V is for ... Victory: The Giants have only one at the halfway point of the season. They need more to help validate Judge’s claim that the team is continuing to improve. Without some victories over the second half of the season, the idea that the team is making progress is going to be a hard sell.

W is for ... Win Streak: The Giants have a four-game win streak against Washington. I don’t even want to think about how ugly things will be in the fan base Sunday night and Monday morning if the Giants don’t make that five on Sunday afternoon.

X is for ... X-Man: Oshane Ximines (shoulder) is eligible to come off injured reserve, but not yet healthy enough to do so.

“He’s making a lot of progress. We’re hoping to see him sooner than later. It won’t be this week for him right now,” Judge said. “I think the biggest balance with those guys is balancing with the trainers at what point can we put him out there and know he can properly defend himself and execute aggressively. He’s been working with the trainers very hard. He’s been getting some work in the weight room done and those have been positives. We’ve got Washington and Philly and a bye week coming up. Somewhere in that window hopefully we get him back.”

Y is for ... Yiadom: Isaac Yiadom started two games at cornerback for the Giants, lost his job to Ryan Lewis, and has now reclaimed it with Lewis on IR. Yiadom was solid against the Buccaneers on Monday.

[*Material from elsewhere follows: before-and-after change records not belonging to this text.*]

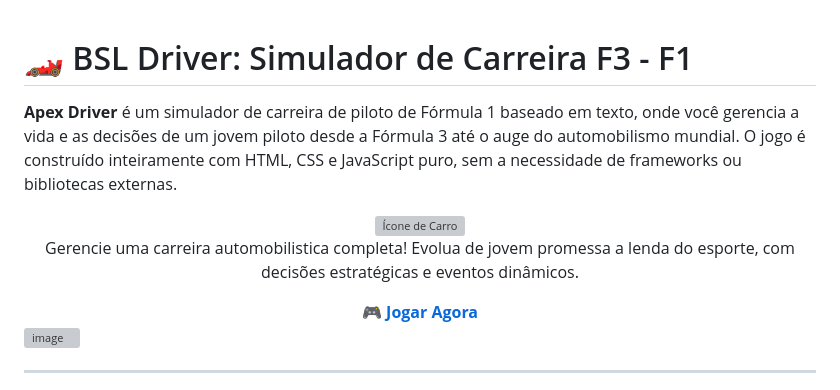
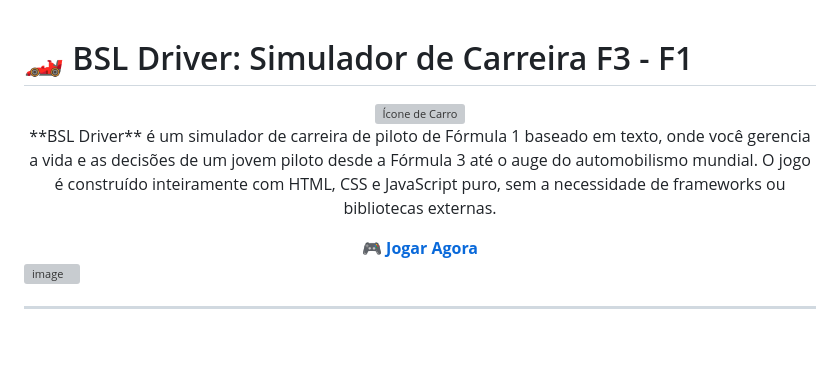
Before and after one commit to marcus7170/BSL_Driver, a Markdown page: README.md, the part around the change. GitHub-like rendering; blank space fills up the shorter version; grey boxes are pictures that could not be loaded.

```diff
--- a/README.md
+++ b/README.md
@@ -1,10 +1,8 @@
 # 🏎️ BSL Driver: Simulador de Carreira F3 - F1
-
-**Apex Driver** é um simulador de carreira de piloto de Fórmula 1 baseado em texto, onde você gerencia a vida e as decisões de um jovem piloto desde a Fórmula 3 até o auge do automobilismo mundial. O jogo é construído inteiramente com HTML, CSS e JavaScript puro, sem a necessidade de frameworks ou bibliotecas externas.
 
 <div align="center">
   <img src="https://img.icons8.com/?size=100&id=_jtfUqyZM2Pw&format=png&color=000000" alt="Ícone de Carro"/>
-  <p>Gerencie uma carreira automobilistica completa! Evolua de jovem promessa a lenda do esporte, com decisões estratégicas e eventos dinâmicos.</p>
+  <p>**BSL Driver** é um simulador de carreira de piloto de Fórmula 1 baseado em texto, onde você gerencia a vida e as decisões de um jovem piloto desde a Fórmula 3 até o auge do automobilismo mundial. O jogo é construído inteiramente com HTML, CSS e JavaScript puro, sem a necessidade de frameworks ou bibliotecas externas.</p>
   <a href="https://marcus7170.github.io/BSL_Driver/"><strong>🎮 Jogar Agora</strong></a>
 </div>
 
```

Z is for ... Zeitler: Kevin Zeitler is a good player and the Giants are better with him than without him. Still, I’m a little bit surprised the veteran guard did not get moved at the trade deadline.